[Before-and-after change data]
==*==
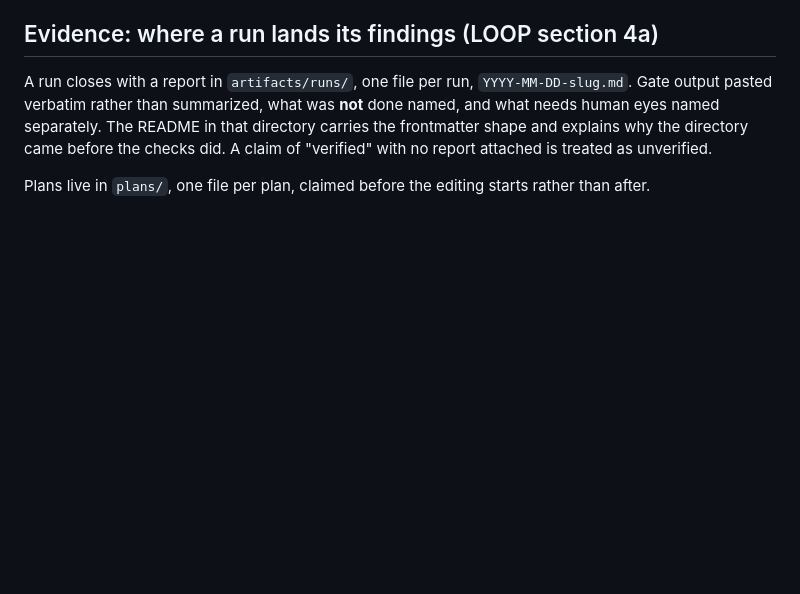
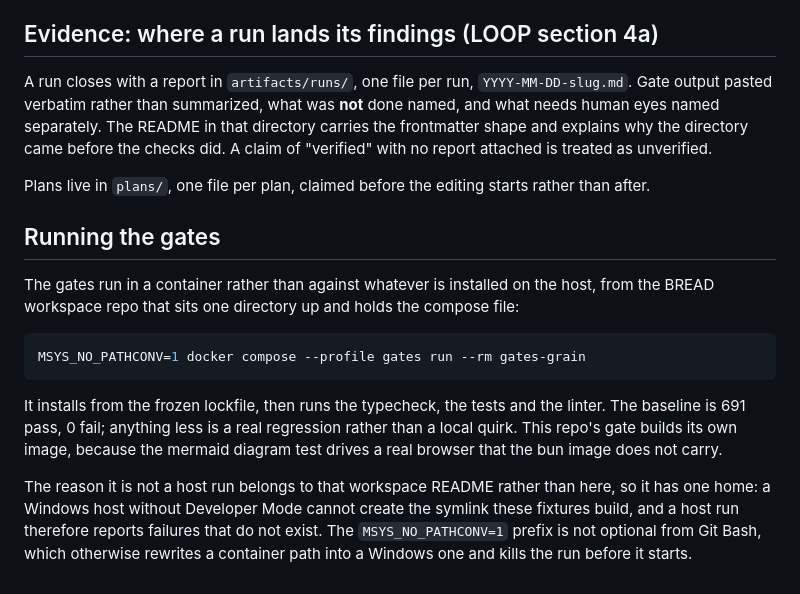
Before and after one commit to tjakoen/grain, a Markdown page: CLAUDE.md, the part around the change. Drawn GitHub-style; blank space fills up the shorter version.

Commit message:
docs: say where the gates run, and why not on the host
A Windows host without Developer Mode cannot create the symlink these
test fixtures build, so a host run reports failures that do not exist.
The gates run in a container instead, from the BREAD workspace repo one
directory up. The section names the command, the frozen-lockfile step
and this repo's passing baseline, so a lower number reads as a real
regression rather than a local quirk.

The reason itself stays in the workspace README rather than being
repeated in four files: one home per fact.

````diff
--- a/CLAUDE.md
+++ b/CLAUDE.md
@@ -88,3 +88,23 @@ separately. The README in that directory carries the frontmatter shape and expla
 came before the checks did. A claim of "verified" with no report attached is treated as unverified.
 
 Plans live in `plans/`, one file per plan, claimed before the editing starts rather than after.
+
+## Running the gates
+
+The gates run in a container rather than against whatever is installed on the host, from the
+BREAD workspace repo that sits one directory up and holds the compose file:
+
+```sh
+MSYS_NO_PATHCONV=1 docker compose --profile gates run --rm gates-grain
+```
+
+It installs from the frozen lockfile, then runs the typecheck, the tests and the linter. The
+baseline is 691 pass, 0 fail; anything less is a real regression rather than a local
+quirk. This repo's gate builds its own image, because the mermaid diagram test drives a
+real browser that the bun image does not carry.
+
+The reason it is not a host run belongs to that workspace README rather than here, so it has
+one home: a Windows host without Developer Mode cannot create the symlink these fixtures
+build, and a host run therefore reports failures that do not exist. The `MSYS_NO_PATHCONV=1`
+prefix is not optional from Git Bash, which otherwise rewrites a container path into a
+Windows one and kills the run before it starts.
````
==*==
**Work order:** Scan the lines above for the word "lockfile". Return each one that has it.

**Exercise solution:**
directory up. The section names the command, the frozen-lockfile step
+It installs from the frozen lockfile, then runs the typecheck, the tests and the linter. The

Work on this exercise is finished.